:: YOUR TASK ::
Return every line below in which "subgraph" appears.
DATA START
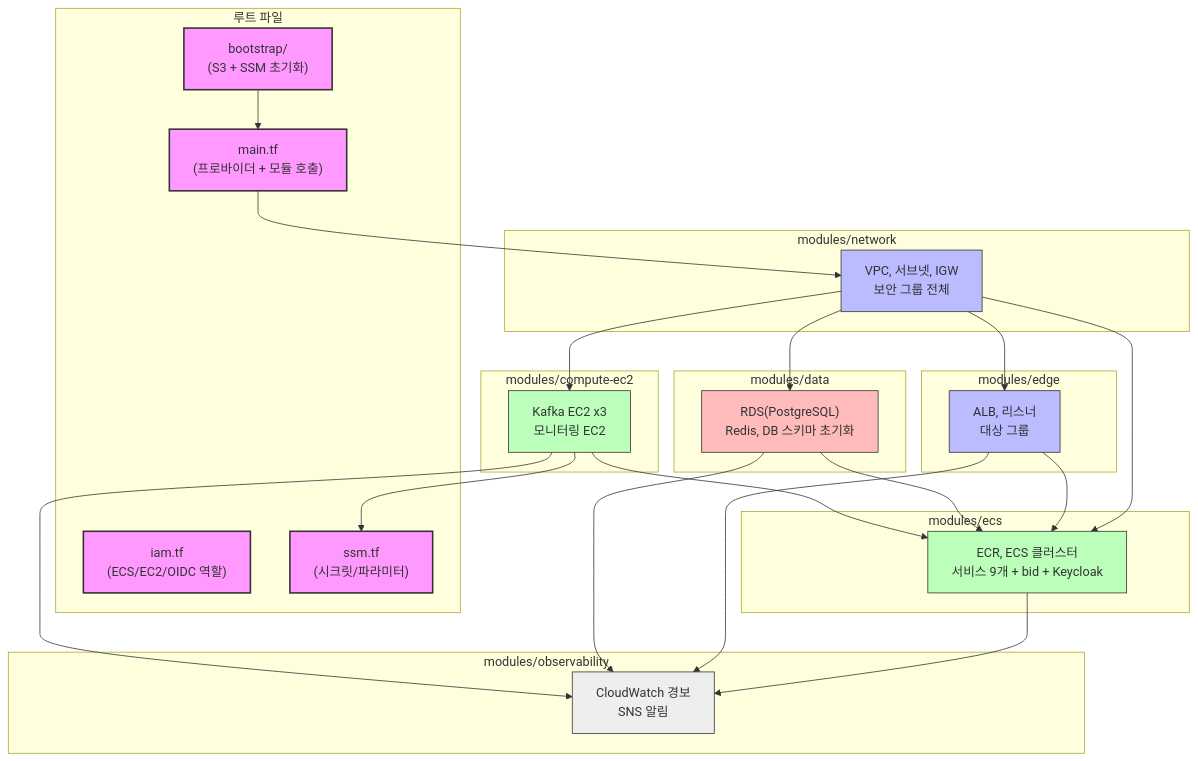
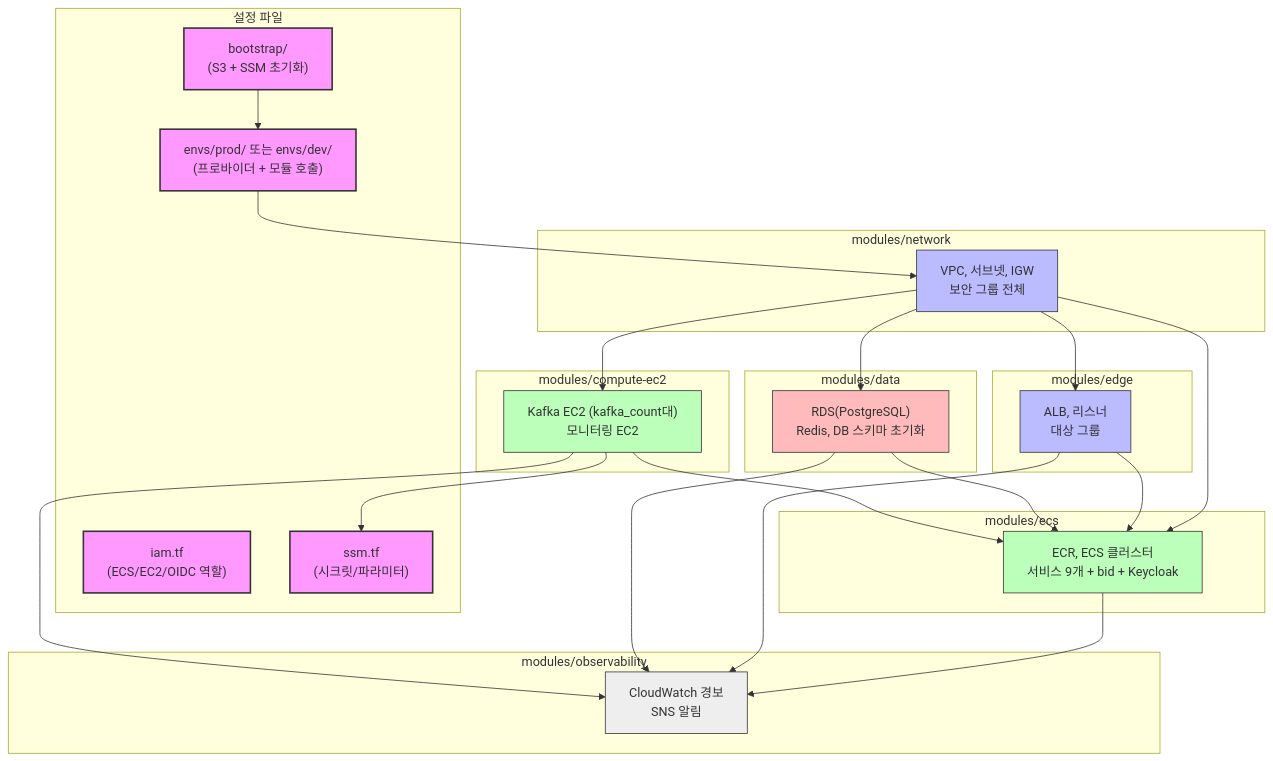
Before and after one commit to BankRupang/sanji-infra: the diagram in README.md, drawn with Mermaid. The commit also changed other lines of this file and 2 other files, not shown here.

````diff
--- a/README.md
+++ b/README.md
@@ -94,61 +101,61 @@
 ```mermaid
 graph TD
     classDef config fill:#f9f,stroke:#333,stroke-width:2px;
     classDef network fill:#bbf,stroke:#333,stroke-width:1px;
     classDef data fill:#fbb,stroke:#333,stroke-width:1px;
     classDef compute fill:#bfb,stroke:#333,stroke-width:1px;
     classDef obs fill:#eee,stroke:#333,stroke-width:1px;
 
-    subgraph Root ["루트 파일"]
+    subgraph Root ["설정 파일"]
         bootstrap["bootstrap/<br>(S3 + SSM 초기화)"]
-        main["main.tf<br>(프로바이더 + 모듈 호출)"]
+        main["envs/prod/ 또는 envs/dev/<br>(프로바이더 + 모듈 호출)"]
         iam["iam.tf<br>(ECS/EC2/OIDC 역할)"]
         ssm["ssm.tf<br>(시크릿/파라미터)"]
     end
     class bootstrap,main,iam,ssm config;
 
     subgraph Mod_Network ["modules/network"]
         net["VPC, 서브넷, IGW<br>보안 그룹 전체"]
     end
     class net network;
 
     subgraph Mod_Edge ["modules/edge"]
         alb["ALB, 리스너<br>대상 그룹"]
     end
     class alb network;
 
     subgraph Mod_Data ["modules/data"]
         rds["RDS(PostgreSQL)<br>Redis, DB 스키마 초기화"]
     end
     class rds data;
 
     subgraph Mod_EC2 ["modules/compute-ec2"]
-        ec2["Kafka EC2 x3<br>모니터링 EC2"]
+        ec2["Kafka EC2 (kafka_count대)<br>모니터링 EC2"]
     end
     class ec2 compute;
 
     subgraph Mod_ECS ["modules/ecs"]
         ecs["ECR, ECS 클러스터<br>서비스 9개 + bid + Keycloak"]
     end
     class ecs compute;
 
     subgraph Mod_Obs ["modules/observability"]
         cw["CloudWatch 경보<br>SNS 알림"]
     end
     class cw obs;
 
     bootstrap --> main
     main --> net
     net --> alb
     net --> rds
     net --> ec2
     net --> ecs
     alb --> ecs
     rds --> ecs
     ec2 --> ecs
     ec2 --> ssm
     ecs --> cw
     alb --> cw
     rds --> cw
     ec2 --> cw
 ```
````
DATA END
:: YOUR RESPONSE ::
-    subgraph Root ["루트 파일"]
+    subgraph Root ["설정 파일"]
     subgraph Mod_Network ["modules/network"]
     subgraph Mod_Edge ["modules/edge"]
     subgraph Mod_Data ["modules/data"]
     subgraph Mod_EC2 ["modules/compute-ec2"]
     subgraph Mod_ECS ["modules/ecs"]
     subgraph Mod_Obs ["modules/observability"]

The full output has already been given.